Reduce your readership

Keep distribution to who needs to know. Stamp out “reply to all”. It’s considered unsophisticated and lazy. Make a habit of leaving the “to” field blank while creating your message or response. When ready to send, consider who really needs it and consciously add those names. Not only will this help communicate to the right people, it’ll also prevent the premature sending of incomplete emails.

Don’t trust “auto-complete”. As soon as an email recipient is suggested – check. In most email software you can switch off the auto-complete function.

When you receive emails, consider whether a response is required. Even a one or two-word answer like “great” or “got it” can cost the recipient up to 30 seconds, causing distraction and interrupting their workflow. “Thank You” emails should be used sparingly to acknowledge a job well done and kept to the person or team it concerns.

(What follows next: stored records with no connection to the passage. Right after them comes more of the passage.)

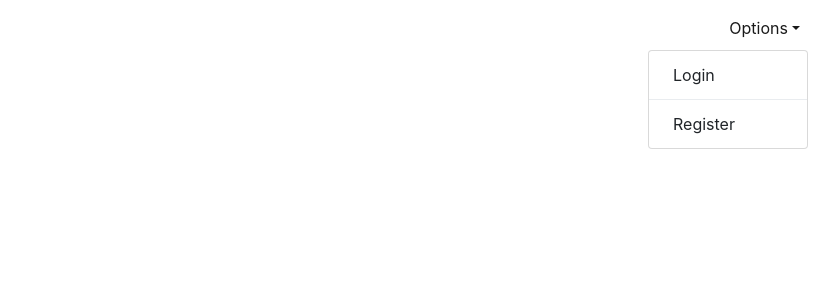
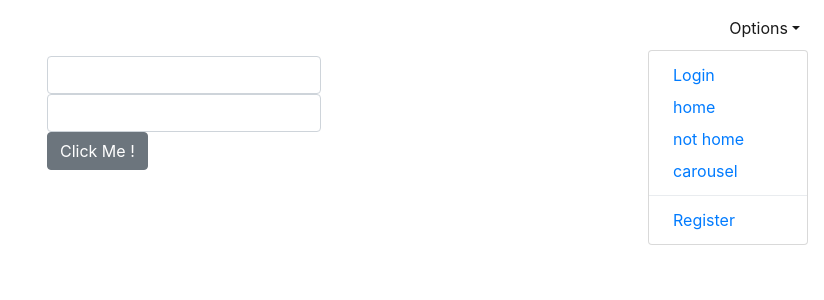
Before and after one commit to muhammadafifpratama/latihan-react, a React (Create React App) app: page /register in a window 1280 px wide. Both pictures are taken after a click on the link "Options". Shown: the top 300 px of the page, without its empty margins (456-1280 px from the left). Built offline with nearby package versions, Linux system fonts and the light colour scheme.

Commit message:
cekusername

```diff
--- a/src/App.js
+++ b/src/App.js
@@ -5,6 +5,7 @@ import nothome from "./pages/nothome"
 import Navbar from "./components/navbar"
 import carousel from "./pages/carousel"
 import Login from "./pages/login"
+import Register from "./pages/register"
 
 class App extends Component {
 
@@ -16,6 +17,7 @@ class App extends Component {
         <Route path="/not-home" component={nothome} exact />
         <Route path="/carousel" component={carousel} exact />
         <Route path="/login" component={Login} exact />
+        <Route path="/register" component={Register} exact />
       </div>
     )
   }
--- a/src/components/navbar.js
+++ b/src/components/navbar.js
@@ -43,17 +43,50 @@ const Navabar = (props) => {
                                         <DropdownItem onClick={props.logout}>
                                             Log Out
                                     </DropdownItem>
+                                        <DropdownItem divider />
+                                        <DropdownItem>
+                                            <Link to='/'>
+                                                home
+                                            </Link>
+                                        </DropdownItem>
+                                        <DropdownItem>
+                                            <Link to='/not-home'>
+                                                not home
+                                            </Link>
+                                        </DropdownItem>
+                                        <DropdownItem>
+                                            <Link to='/carousel'>
+                                                carousel
+                                            </Link>
+                                        </DropdownItem>
                                     </DropdownMenu>
                                     :
                                     <DropdownMenu right>
+                                        <DropdownItem>
                                             <Link to='/login'>
+                                                Login
+                                            </Link>
+                                        </DropdownItem>
                                         <DropdownItem>
-                                                Login
+                                            <Link to='/'>
+                                                home
+                                            </Link>
                                         </DropdownItem>
+                                        <DropdownItem>
+                                            <Link to='/not-home'>
+                                                not home
                                             </Link>
+                                        </DropdownItem>
+                                        <DropdownItem>
+                                            <Link to='/carousel'>
+                                                carousel
+                                            </Link>
+                                        </DropdownItem>
                                         <DropdownItem divider />
                                         <DropdownItem>
+                                            <Link to="/register">
                                                 Register
+                                            </Link>
                                         </DropdownItem>
                                     </DropdownMenu>
                             }
@@ -74,7 +107,7 @@ const Navabar = (props) => {
 
                 </Collapse>
             </Navbar>
-        </div>
+        </div >
     );
 }
 
--- /dev/null
+++ b/src/pages/register.js
@@ -0,0 +1,82 @@
+import React, { Component } from "react"
+import { Button, Input } from 'reactstrap'
+import Axios from 'axios'
+import { add, minus, login } from '../redux/action'
+import { Redirect } from 'react-router-dom'
+import { connect } from 'react-redux'
+
+class Register extends Component {
+
+    bikinaccount = () => {
+        let username = this.text.value;
+        let password = this.pass.value;
+        console.log(username)
+        console.log(password)
+        Axios.get(`http://localhost:2000/Login?username=${username}&password=${password}`)
+            .then((res) => {
+                if (res.data.length !== 0) {
+                    return alert("username sudah ada ")
+                }
+                else {
+                    Axios.post('http://localhost:2000/login', {
+                        username: username,
+                        password: password,
+                        role: "user"
+                    })
+                }
+            })
+        // Axios.post('http://localhost:2000/login', {
+        //     username: username,
+        //     password: password,
+        //     role: "user"
+        // }).then((res) => {
+        //     Axios.get(`http://localhost:2000/Login?username=${username}&password=${password}`);
+        //     if (res.data.length !== 0) {
+        //         return alert("username sudah ada ")
+        //     } else {
+        //         ((res) => {
+        //             if (res.data.length === 0) {
+        //                 alert('username or password invalid')
+        //             } else {
+        //                 console.log(res.data)
+        //                 this.props.login(res.data[0])
+        //             }
+        //         })
+        //             .catch((err) => {
+        //                 console.log(err)
+        //             })
+        //     }
+        // })
+    }
+
+    render() {
+        if (this.props.username !== '') {
+            return (
+                <Redirect to='/carousel'>
+
+                </Redirect>
+            )
+        }
+        return (
+            < div className='d-flex justify-content-center row' >
+                <div>
+                    <Input type='text' innerRef={(text) => this.text = text} />
+                    <Input type='password' innerRef={(pass) => this.pass = pass} />
+                    <Button onClick={this.bikinaccount}>
+                        Click Me !
+                    </Button>
+                </div>
+            </div >
+        )
+    }
+}
+
+const mapStatetoProps = (state) => {
+    return {
+        count: state.count.count,
+        username: state.user.username,
+        role: state.user.role
+    }
+}
+
+export default connect(mapStatetoProps, { add, minus, login })(Register)
```
Also changed, not shown: 1 other file (tests, documents, lock files or other folders). Lines whose indentation alone changed are shown as unchanged.
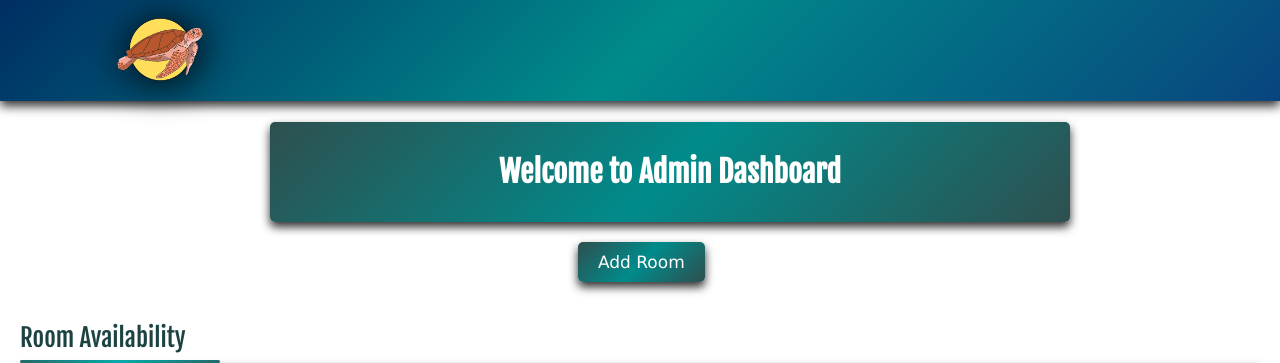
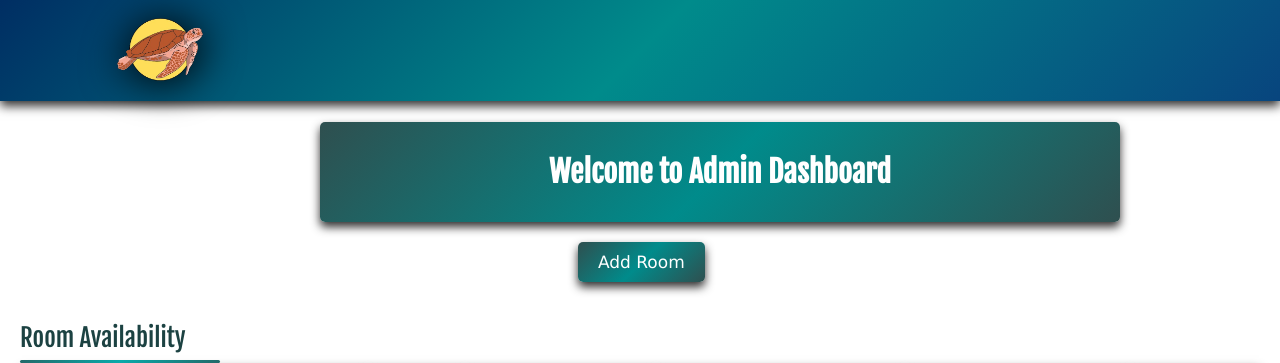
Before and after one commit to bxlionelle/Resort-System, a Flask app: page /admin_dashboard in a window 1280 px wide. Shown: the top 363 px of the page. Run offline with Flask 3, Linux system fonts and the light colour scheme; data that the repository does not hold is empty; some web fonts are replaced.

Commit message:
RESULT PURPOSES

```diff
--- a/static/style.css
+++ b/static/style.css
@@ -169,7 +169,7 @@ h1 {
     width: 800px;
     padding-top: 2.5%;
     text-align: center;
-    margin-left: 25rem;
+    margin-left: 30rem;
     border-radius: 5px;
     box-shadow: 0 .5rem 1rem rgb(48, 47, 47);
 
@@ -1076,7 +1076,6 @@ form .input-log{
 
 .input-log input{
     width: 100%;
-    padding: 0 5px;
     height: 40px;
     font-size: 16px;
     border: none;
```
Also changed, not shown: data.db, 1 other file.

Save time - yours and theirs

Keep short and simple. Always remain constructive, accurate and polite. Details are better saved for a conversation. And don’t be offended by a short response: it’s a sign of efficiency.

Help recipients prioritise by adding keywords at the beginning of the subject line, like: FYI, ACTION, APPROVAL or URGENT.

State the specific reason for the email and what action you need in the first sentence. Avoid open-ended questions requiring a lengthy response – where possible, provide choices to select from.

Summarise essential context in few simple words or bullets. Don’t expect readers to wade through multiple previous email threads to figure it out. Think twice before attaching files the recipient must open. If you’re just sharing a slide or two as an FYI, consider simply copying and embedding them in the cover email.

It’s okay to disconnect

Set an example by spending less time on email. If we all reduce the churn, everyone benefits. Consider blocking offline time in your calendar to get other work done; it may help to deactivate email pop-up notifications during those hours.

To get short answers quickly, consider alternatives: pick up the phone, walk down the aisle, send a text, use Office Communicator.

Help establish a culture where it’s ok to disconnect. Unless critical, leave email for when you’re at work. Enjoy your weekends. Be on vacation properly.

If you’re a team manager, never send emails to your subordinates in the middle of the night, during weekends or holidays. The signal conveyed is for them to feel guilty if they cannot react instantly at 3 am on Sunday morning. If you need to phrase your message off-business hours, tag your draft for later delivery and release it during office hours. Your team – actually, everyone around you – will respect you for role-modelling behaviours that respect people’s private space.

If worse comes to worst, get support from the communications department in case your (leaked) communication attracts social comments and external enquiries. They will typically partner with you to help mitigate the situation and prevent it from going viral.

• Drop content you don’t wish to see quoted in public
• Never break difficult personal impact by email
• Consider the worst case – what if your email got to the wrong audience?
• Never engage in conversations when angry or emotional
• If you’re not sure, don’t send it
• Don’t email confidential or sensitive content
• Avoid disrespectful comments
• If you wouldn’t say it, don’t put it in writing
• Don’t compromise your professional responsibilities, laws or ethics
• Limit distribution to those who must know
• “Reply to all” only when absolutely necessary
• Fill in the “to” field last and consciously
• Don’t trust the auto-complete function
• Abstain from unnecessary responses
• Keep short, simple, polite and constructive
• Set clear subject and required actions
• Summarise context, avoid voluminous threads and attachments
• Consider alternatives to email
• Set an example by spending less time on email
• Refrain from emailing outside business hours

About the author

Oliver Stohlmann is a communications leader with more than 20 years’ experience of working at local, regional and global levels for several of the world’s premier life-science corporations. Most recently he was Johnson & Johnson’s global head of external innovation communication.